**Exercise details:** Nothing outside the range is wanted. Repeat exactly the lines below from the one with "flowchart LR" through the one with "important information to-->id3".

★ ★ ★ ★

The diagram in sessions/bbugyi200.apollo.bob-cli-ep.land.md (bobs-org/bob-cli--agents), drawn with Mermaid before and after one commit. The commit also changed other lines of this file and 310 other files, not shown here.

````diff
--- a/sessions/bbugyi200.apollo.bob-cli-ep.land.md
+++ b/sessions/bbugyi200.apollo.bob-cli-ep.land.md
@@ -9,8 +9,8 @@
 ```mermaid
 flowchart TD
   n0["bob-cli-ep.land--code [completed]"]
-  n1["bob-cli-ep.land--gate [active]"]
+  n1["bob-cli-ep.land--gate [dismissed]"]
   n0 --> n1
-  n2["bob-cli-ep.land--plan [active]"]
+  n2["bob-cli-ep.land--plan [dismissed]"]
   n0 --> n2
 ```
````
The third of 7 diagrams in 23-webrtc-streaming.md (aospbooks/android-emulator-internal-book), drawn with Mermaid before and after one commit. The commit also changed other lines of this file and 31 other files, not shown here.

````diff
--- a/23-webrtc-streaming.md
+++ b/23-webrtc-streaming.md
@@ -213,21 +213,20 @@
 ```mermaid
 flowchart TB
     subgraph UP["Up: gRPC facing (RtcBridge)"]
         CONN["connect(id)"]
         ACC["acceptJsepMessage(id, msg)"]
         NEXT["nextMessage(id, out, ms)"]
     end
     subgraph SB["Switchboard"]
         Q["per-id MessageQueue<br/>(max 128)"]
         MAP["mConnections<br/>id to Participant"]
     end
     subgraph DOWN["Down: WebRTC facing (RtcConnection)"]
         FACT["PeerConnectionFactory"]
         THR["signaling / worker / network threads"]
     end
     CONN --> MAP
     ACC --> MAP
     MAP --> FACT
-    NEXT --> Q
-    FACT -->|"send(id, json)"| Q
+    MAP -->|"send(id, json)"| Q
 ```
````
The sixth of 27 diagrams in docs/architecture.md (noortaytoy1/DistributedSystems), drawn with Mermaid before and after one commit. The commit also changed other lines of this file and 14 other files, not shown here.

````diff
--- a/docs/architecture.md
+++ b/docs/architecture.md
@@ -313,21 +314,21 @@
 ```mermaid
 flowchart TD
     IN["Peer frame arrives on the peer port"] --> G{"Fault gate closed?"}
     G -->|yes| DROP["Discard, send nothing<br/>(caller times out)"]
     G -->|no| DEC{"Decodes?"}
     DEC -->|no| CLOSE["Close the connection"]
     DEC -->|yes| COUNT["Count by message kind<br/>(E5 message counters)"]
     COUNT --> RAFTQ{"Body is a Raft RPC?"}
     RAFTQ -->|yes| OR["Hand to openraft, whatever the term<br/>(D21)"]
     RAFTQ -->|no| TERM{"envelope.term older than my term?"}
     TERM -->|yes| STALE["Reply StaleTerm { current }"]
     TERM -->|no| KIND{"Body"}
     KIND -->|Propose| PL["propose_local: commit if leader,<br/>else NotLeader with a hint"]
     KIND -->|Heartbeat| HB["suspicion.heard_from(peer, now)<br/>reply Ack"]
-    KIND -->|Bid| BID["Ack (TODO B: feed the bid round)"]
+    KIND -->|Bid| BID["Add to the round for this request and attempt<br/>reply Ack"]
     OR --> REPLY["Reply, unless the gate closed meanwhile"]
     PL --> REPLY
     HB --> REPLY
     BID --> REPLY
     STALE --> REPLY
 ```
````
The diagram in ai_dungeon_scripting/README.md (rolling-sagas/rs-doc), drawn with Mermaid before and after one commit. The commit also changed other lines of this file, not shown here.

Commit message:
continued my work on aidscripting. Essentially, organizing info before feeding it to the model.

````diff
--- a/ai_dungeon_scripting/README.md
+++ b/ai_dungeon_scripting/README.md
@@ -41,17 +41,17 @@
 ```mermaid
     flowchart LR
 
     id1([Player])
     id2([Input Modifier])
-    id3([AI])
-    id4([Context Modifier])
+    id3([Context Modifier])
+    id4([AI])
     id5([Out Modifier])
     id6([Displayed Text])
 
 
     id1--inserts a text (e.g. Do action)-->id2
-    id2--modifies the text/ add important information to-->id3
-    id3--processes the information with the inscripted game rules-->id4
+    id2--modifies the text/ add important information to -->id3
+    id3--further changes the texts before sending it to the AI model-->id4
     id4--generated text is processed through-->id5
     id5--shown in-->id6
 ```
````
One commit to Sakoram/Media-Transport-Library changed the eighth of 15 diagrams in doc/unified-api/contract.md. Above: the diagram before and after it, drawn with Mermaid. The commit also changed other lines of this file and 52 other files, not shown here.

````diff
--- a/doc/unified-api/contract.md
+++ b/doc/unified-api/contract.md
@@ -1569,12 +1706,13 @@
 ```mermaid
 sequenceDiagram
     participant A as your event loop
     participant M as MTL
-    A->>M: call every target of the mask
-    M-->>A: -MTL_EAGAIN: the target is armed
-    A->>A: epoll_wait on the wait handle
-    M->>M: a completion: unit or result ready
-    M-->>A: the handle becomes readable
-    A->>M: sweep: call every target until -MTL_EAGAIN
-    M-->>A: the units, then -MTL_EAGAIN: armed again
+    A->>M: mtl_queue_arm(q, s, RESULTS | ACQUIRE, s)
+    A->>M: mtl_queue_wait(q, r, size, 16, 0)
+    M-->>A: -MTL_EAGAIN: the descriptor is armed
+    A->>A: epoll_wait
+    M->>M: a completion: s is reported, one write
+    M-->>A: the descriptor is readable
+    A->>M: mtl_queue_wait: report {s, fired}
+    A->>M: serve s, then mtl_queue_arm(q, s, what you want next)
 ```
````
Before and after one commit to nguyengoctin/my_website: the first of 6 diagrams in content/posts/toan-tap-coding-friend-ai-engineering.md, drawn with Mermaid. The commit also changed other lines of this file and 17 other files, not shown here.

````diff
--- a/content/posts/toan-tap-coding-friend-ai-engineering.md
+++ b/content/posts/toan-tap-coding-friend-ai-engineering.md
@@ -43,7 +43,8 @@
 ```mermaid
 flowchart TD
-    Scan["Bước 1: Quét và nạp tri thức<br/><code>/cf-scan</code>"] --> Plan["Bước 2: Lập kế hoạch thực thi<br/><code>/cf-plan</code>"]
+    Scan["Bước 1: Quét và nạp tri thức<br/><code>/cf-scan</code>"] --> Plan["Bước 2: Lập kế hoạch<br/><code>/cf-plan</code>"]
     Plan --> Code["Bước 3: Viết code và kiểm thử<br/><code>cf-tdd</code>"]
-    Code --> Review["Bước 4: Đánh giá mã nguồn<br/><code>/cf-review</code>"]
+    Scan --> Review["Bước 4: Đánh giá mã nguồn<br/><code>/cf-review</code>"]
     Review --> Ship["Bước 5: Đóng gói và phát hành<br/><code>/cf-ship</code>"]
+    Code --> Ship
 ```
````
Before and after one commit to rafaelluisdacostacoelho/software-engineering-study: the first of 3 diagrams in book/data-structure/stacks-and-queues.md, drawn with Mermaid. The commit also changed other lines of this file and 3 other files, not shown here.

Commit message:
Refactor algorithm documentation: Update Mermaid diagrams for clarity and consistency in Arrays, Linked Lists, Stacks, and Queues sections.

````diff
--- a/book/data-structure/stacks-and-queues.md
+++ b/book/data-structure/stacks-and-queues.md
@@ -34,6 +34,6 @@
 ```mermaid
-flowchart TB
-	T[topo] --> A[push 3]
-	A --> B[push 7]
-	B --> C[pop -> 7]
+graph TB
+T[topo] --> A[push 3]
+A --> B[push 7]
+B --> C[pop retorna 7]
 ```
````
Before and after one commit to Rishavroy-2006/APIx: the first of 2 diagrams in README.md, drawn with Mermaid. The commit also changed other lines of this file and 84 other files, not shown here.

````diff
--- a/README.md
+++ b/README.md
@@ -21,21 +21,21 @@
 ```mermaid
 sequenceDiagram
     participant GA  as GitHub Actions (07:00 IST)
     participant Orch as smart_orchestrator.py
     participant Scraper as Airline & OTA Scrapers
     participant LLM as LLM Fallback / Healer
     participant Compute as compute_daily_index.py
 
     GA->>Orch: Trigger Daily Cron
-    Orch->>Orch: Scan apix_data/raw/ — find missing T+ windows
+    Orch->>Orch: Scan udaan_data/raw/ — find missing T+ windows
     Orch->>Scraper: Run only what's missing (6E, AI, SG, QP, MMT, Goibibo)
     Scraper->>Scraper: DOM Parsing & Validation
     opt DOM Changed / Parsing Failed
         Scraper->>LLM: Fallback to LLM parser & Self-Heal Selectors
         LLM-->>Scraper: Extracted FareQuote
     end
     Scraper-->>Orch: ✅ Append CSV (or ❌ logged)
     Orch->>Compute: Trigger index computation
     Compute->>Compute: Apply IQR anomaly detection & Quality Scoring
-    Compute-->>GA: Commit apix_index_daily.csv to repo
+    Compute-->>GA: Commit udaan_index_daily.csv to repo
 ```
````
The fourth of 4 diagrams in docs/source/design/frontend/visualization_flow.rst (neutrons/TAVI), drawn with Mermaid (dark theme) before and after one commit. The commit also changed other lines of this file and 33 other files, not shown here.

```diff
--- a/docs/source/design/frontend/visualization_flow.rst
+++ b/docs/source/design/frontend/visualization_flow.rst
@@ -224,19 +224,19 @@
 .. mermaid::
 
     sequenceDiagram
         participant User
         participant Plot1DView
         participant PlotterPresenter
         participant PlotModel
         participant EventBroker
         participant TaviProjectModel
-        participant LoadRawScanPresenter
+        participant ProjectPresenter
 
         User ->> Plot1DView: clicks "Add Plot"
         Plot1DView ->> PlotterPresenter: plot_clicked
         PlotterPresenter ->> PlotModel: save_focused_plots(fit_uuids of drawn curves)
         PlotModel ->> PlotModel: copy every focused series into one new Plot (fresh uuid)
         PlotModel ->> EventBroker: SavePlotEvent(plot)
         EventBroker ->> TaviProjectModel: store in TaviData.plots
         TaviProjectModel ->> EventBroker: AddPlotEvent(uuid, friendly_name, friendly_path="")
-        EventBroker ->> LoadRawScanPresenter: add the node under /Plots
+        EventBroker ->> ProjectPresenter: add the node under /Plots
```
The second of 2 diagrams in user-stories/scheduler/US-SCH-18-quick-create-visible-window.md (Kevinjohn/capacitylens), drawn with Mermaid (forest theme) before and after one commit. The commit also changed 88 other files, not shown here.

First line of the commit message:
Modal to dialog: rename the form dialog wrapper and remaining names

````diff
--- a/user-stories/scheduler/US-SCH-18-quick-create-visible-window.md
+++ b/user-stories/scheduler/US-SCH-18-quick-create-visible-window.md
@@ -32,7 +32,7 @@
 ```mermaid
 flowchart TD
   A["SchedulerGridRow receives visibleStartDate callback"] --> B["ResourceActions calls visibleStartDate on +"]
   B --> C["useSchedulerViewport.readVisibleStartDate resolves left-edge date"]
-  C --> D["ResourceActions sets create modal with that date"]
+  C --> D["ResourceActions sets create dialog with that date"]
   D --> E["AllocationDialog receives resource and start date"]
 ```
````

★ ★ ★ ★

**Expected output:**
     flowchart LR
 
     id1([Player])
     id2([Input Modifier])
-    id3([AI])
-    id4([Context Modifier])
+    id3([Context Modifier])
+    id4([AI])
     id5([Out Modifier])
     id6([Displayed Text])
 
 
     id1--inserts a text (e.g. Do action)-->id2
-    id2--modifies the text/ add important information to-->id3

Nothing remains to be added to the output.